They say two heads are better than one, but in processors with integrated graphics -- think Intel's Sandy Bridge or AMD's APUs -- the GPU and CPU actually do very little communicating. For the most part, the GPU does its thing while the CPU knocks about on something else. There has to be something better! And as it turns out, there is: a group of researchers from North Carolina State University recently coaxed CPUs and GPUs on integrated processors into helping each other out, and they report a performance boost of over 20 percent as a result.
AMD began shipping 40nm C- and E-series Fusion APUs (accelerated processing unit) to vendors back in Novemeber, 2010 and products featuring these integrated chips began entering the market in late January. The Fusion chips currently on the market are only meant for netbooks and low-cost notebooks. That is set to change very soon, though.
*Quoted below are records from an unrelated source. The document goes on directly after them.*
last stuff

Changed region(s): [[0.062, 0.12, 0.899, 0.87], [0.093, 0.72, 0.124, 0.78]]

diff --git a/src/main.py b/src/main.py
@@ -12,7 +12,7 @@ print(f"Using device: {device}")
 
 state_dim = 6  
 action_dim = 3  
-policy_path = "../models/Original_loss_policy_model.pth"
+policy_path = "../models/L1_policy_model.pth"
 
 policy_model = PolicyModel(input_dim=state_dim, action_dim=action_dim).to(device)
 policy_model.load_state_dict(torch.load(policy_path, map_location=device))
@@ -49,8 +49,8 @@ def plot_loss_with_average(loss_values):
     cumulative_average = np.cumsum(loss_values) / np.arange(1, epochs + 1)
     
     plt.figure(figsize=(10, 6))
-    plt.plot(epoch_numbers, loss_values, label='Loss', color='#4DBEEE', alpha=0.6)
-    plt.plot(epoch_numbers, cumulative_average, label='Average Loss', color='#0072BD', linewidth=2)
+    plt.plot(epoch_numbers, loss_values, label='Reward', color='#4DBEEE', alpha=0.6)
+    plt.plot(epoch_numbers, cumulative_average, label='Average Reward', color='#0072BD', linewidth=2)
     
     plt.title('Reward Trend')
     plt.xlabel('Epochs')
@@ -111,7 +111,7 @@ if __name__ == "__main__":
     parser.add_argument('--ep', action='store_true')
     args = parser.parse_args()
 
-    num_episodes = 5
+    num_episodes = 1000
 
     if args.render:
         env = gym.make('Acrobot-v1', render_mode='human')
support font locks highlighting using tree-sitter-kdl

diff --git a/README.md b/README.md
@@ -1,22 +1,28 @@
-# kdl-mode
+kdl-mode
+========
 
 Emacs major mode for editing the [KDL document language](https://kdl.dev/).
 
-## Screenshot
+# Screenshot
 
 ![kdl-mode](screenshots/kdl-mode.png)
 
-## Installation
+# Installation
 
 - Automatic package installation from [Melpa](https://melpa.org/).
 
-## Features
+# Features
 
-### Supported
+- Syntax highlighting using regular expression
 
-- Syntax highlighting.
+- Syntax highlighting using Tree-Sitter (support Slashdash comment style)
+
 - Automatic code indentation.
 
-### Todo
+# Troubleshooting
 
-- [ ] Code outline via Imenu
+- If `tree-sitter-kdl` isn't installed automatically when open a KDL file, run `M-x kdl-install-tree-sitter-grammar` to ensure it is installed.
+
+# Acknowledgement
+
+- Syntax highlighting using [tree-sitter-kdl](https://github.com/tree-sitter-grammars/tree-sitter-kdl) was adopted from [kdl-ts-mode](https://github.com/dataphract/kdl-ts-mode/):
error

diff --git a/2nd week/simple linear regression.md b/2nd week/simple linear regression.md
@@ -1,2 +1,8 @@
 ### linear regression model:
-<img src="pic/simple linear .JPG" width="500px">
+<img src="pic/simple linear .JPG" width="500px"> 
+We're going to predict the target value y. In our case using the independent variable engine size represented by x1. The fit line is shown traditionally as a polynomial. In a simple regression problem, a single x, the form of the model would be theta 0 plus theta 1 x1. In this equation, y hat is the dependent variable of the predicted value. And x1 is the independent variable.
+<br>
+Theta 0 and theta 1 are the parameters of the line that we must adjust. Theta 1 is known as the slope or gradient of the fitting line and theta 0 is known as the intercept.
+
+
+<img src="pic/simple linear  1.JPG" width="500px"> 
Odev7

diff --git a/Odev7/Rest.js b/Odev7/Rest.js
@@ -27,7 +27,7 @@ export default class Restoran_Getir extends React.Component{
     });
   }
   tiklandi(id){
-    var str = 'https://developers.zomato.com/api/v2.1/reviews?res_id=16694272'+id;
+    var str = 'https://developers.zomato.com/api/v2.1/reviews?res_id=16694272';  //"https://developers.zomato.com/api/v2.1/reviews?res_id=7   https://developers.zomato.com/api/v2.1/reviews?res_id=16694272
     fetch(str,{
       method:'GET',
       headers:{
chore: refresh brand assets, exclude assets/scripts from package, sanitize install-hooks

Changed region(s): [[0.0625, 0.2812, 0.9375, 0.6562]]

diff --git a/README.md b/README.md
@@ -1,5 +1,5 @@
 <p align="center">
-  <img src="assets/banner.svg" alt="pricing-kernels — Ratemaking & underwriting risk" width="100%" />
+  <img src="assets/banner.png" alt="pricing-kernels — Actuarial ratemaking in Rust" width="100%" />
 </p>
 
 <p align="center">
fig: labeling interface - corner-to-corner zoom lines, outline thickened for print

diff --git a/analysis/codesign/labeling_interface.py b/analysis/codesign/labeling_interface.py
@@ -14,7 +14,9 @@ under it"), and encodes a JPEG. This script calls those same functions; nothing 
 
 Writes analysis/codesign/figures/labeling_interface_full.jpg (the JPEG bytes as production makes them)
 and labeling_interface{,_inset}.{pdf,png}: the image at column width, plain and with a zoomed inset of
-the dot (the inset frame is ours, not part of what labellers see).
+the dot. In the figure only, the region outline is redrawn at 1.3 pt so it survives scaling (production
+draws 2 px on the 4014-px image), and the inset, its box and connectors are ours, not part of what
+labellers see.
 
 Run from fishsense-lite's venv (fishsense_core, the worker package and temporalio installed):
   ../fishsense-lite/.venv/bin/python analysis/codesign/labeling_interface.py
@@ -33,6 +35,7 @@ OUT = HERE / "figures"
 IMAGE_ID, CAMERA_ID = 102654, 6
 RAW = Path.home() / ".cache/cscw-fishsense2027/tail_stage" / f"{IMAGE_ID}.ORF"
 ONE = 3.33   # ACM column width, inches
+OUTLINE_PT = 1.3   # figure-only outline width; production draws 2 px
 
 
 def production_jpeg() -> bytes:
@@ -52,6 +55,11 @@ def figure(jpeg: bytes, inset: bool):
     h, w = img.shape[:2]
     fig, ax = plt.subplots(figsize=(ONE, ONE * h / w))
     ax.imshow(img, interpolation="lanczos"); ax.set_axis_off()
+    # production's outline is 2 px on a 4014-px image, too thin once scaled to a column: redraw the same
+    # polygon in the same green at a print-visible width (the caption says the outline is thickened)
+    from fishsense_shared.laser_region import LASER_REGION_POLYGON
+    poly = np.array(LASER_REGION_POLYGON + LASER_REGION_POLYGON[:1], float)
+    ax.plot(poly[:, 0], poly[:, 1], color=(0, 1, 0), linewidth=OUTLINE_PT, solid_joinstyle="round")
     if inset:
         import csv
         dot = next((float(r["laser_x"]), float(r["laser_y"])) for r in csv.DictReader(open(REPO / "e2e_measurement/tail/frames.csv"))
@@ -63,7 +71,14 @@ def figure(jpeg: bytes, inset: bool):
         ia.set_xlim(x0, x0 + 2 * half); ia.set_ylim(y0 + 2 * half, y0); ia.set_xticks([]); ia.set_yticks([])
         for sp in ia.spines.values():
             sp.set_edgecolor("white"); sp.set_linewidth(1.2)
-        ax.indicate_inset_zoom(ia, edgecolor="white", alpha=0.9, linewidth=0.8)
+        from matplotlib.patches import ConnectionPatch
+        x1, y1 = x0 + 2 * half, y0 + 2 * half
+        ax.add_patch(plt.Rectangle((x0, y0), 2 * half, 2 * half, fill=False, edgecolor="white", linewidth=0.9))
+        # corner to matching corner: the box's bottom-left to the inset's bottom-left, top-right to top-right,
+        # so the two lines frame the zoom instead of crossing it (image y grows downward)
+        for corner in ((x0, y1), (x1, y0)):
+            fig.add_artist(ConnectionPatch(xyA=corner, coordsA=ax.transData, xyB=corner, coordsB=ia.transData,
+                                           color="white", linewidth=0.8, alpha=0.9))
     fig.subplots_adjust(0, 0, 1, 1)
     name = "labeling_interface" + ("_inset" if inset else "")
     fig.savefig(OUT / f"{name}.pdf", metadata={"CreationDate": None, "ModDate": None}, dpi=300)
AMD has begun shipping the more powerful A-series “Llano” chips to vendors, the company said Monday.